Singapore’s High Court Upholds Gay Sex Ban

Justice See Kee Oon said it was necessary to protect "public morality by showing societal moral disapproval of male homosexual acts."

Singapore’s High Court has ruled against a challenge to the country’s law criminalizing gay sex, which punishes the act with up to two years in prison.

Justice See Kee Oon rejected arguments, brought by three men, Johnson Ong Ming, Roy Tan Seng Kee, and Bryan Choong Chee Hoong, against Section 377A of the penal code, which not only punishes men who have sex with other men, but also anyone who aids in, or attempts to participate in, such an act. The rarely enforced law is a holdover from the colonial-era.

The three plaintiffs were motivated in part by a 2018 ruling in India overturning a similar law.

Justice See argued the law “serves the purpose of safeguarding public morality by showing societal moral disapproval of male homosexual acts,” and defended the fact that it was not being enforced, saying that was separate from the issue of its constitutionality, CNA reports.

According to a poll of more than 4,000 people published in May of last year, by the Singapore think-tank the Institute of Policy Study, opposition to gay marriage had fallen to 60%, down from 74% in 2013. A survey conducted by Ipsos in 2018 found 55% of the 750 Singaporeans polled believed the gay sex ban should remain in place.

Singapore Pink Dot
Suhaimi Abdullah/Getty Images
Participants pose for a photo during the ’Night Pink Dot’ event arrange to increase awareness and understanding of the LGBTQ community in Singapore at Hong Lim Park on June 30, 2012.

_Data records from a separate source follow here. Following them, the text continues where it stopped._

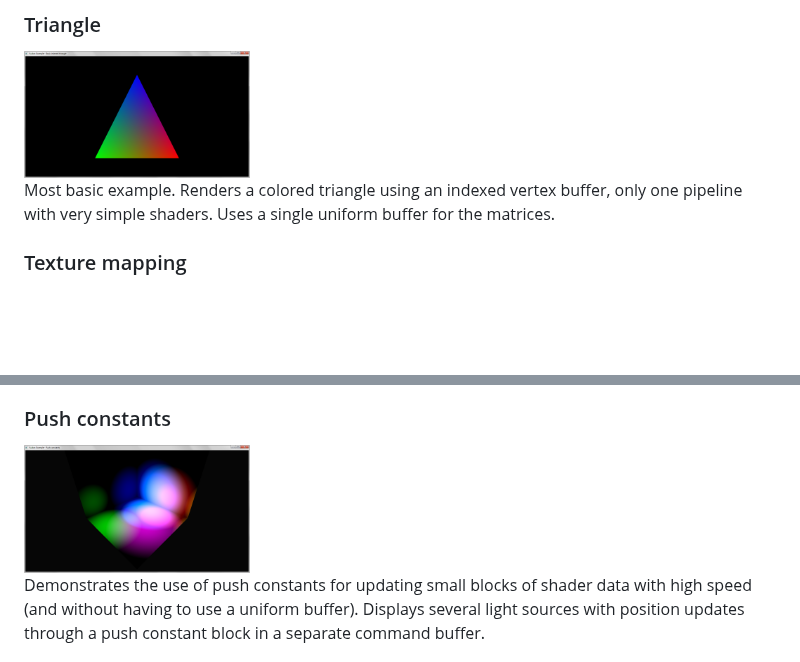
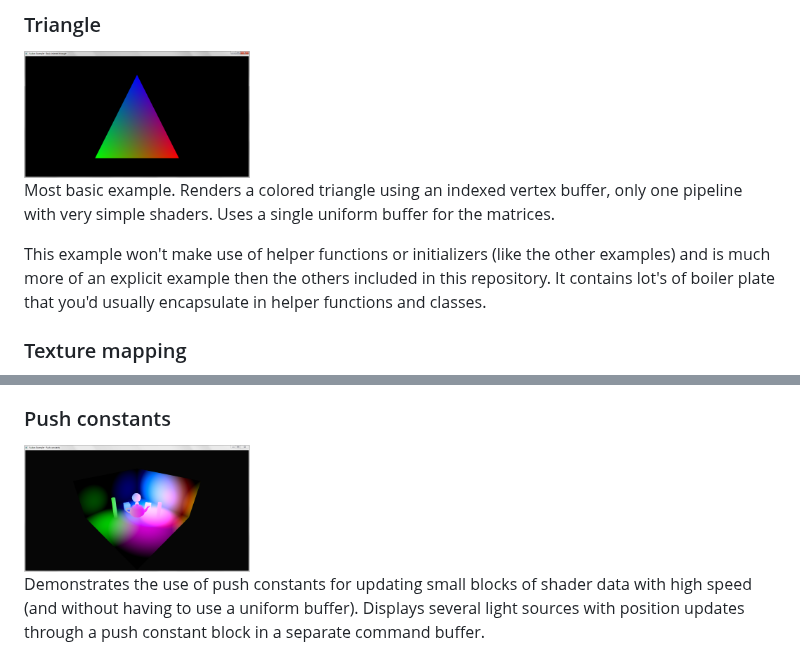
Before and after one commit to SaschaWillems/Vulkan, a Markdown page: README.md, 2 parts joined by grey strips. Rendered like a GitHub page; pictures changed too: screenshots/push_constants.png; blank space fills up the shorter version.

Commit message:
Push constant screenshots, some more information on triangle exampled, fixed link to humus' page

```diff
--- a/README.md
+++ b/README.md
@@ -26,6 +26,8 @@ All required headers and libs are included in the repository, building the examp
 <img src="./screenshots/basic_triangle.png" height="128px">
 
 Most basic example. Renders a colored triangle using an indexed vertex buffer, only one pipeline with very simple shaders. Uses a single uniform buffer for the matrices.
+
+This example won't make use of helper functions or initializers (like the other examples) and is much more of an explicit example then the others included in this repository. It contains lot's of boiler plate that you'd usually encapsulate in helper functions and classes.
 
 ### Texture mapping
 <img src="./screenshots/basic_texture.png" height="128px">
```
Also changed, not shown: other parts of README.md (+1 -1 lines).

Choong’s lawyers, led by Senior Counsel Harpreet Singh Nehal, argued using recently declassified documents showing the law was put in place in 1938 to address “rampant male prostitution,” but Justice See said it was not only directed at sex workers, but rather meant to “enable enforcement and prosecution of all forms of gross indecency between males.”

Ong’s legal team argued against the law by noting that it is not possible to change one’s sexual orientation, but the court found “there was no comprehensive scientific consensus that a person’s sexual orientation was biologically determined such that it is immutable,” and asserted such a determination was not the responsibility of the court.

Attorney M Ravi, representing Tan, said he and his colleagues are studying the decision to determine if they can appeal. Meanwhile, Ong intends to appeal the decision, according to his lawyer, Suang Wijaya.

Choong said in a statement that he is “of course disappointed,” but is looking ahead, adding he will “be studying this judgment closely with [his] lawyers.”

“Singapore’s 377A law continues to inflict harm on LGBTQ Singaporeans every day that it remains in force,” Ong told GLAAD in a statement. “My wish is for the next generation of young LGBTQ to grow up unencumbered by such an oppressive law, and to have the confidence to fully participate and contribute to Singapore society without feeling less than equal.”

“Singapore had an opportunity to lead the world in safeguarding and protecting its LGBTQ citizens, and it’s heartbreaking that they passed on that opportunity,” said Ross Murray of GLAAD. “The plaintiffs, like all LGBTQ Singaporeans, are patriotic citizens, fighting to make their country fairer and safer for all people within its borders.”

Singapore is one of more than 70 countries with laws on the books criminalizing gay sex.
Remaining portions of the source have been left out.